→ Try it
From the listing below, pull out all lines with "name" in them.

→ Input material
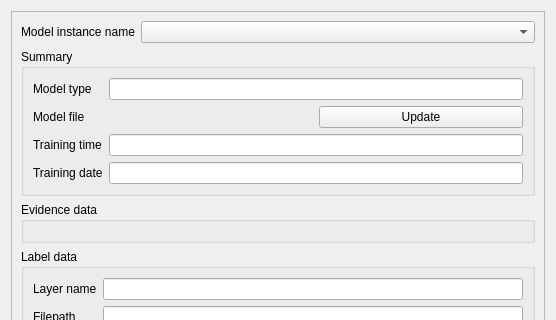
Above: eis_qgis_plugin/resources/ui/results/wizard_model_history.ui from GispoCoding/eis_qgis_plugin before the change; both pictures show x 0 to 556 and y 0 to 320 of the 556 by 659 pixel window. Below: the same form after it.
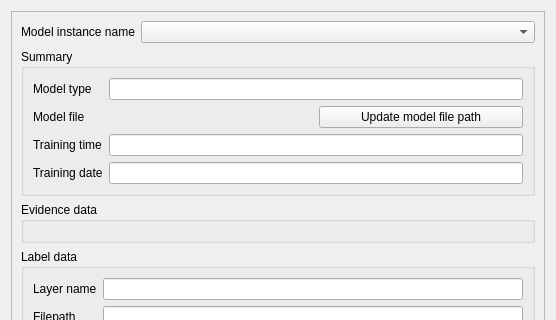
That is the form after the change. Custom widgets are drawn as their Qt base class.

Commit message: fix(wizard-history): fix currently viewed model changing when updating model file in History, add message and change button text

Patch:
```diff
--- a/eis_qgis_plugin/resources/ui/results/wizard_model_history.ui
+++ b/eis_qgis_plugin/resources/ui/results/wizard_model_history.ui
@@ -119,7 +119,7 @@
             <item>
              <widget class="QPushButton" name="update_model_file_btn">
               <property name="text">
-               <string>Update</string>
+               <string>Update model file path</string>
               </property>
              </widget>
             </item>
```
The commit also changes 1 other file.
...
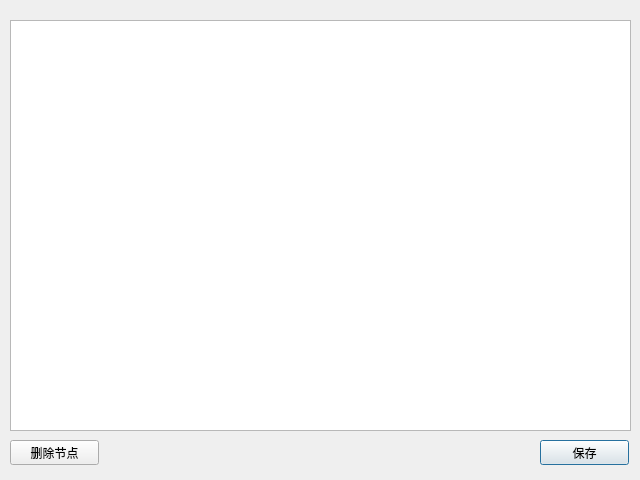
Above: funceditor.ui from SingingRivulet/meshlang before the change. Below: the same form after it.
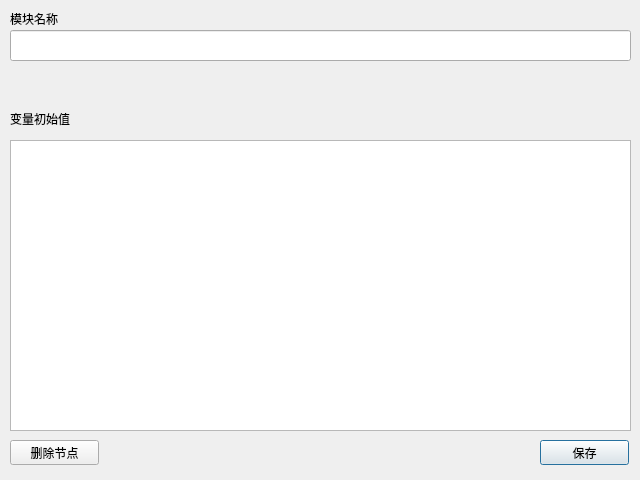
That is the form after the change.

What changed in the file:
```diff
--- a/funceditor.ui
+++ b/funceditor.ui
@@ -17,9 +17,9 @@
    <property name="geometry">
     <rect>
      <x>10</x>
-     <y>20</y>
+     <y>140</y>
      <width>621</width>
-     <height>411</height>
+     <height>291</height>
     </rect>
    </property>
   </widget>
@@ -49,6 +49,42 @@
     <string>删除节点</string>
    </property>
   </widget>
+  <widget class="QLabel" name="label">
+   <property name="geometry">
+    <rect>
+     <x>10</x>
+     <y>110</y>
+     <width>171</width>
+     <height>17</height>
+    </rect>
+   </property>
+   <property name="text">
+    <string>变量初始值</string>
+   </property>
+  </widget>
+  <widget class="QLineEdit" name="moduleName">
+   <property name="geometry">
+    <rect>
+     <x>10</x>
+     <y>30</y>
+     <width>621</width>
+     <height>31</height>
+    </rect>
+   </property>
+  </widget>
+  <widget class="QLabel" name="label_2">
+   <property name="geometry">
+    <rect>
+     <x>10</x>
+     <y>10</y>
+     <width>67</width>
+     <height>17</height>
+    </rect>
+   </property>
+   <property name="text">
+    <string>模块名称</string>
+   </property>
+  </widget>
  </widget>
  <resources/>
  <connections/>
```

→ Task result
              <widget class="QPushButton" name="update_model_file_btn">
               <property name="text">
    <property name="geometry">
+  <widget class="QLabel" name="label">
+   <property name="geometry">
+   <property name="text">
+  <widget class="QLineEdit" name="moduleName">
+   <property name="geometry">
+  <widget class="QLabel" name="label_2">
+   <property name="geometry">
+   <property name="text">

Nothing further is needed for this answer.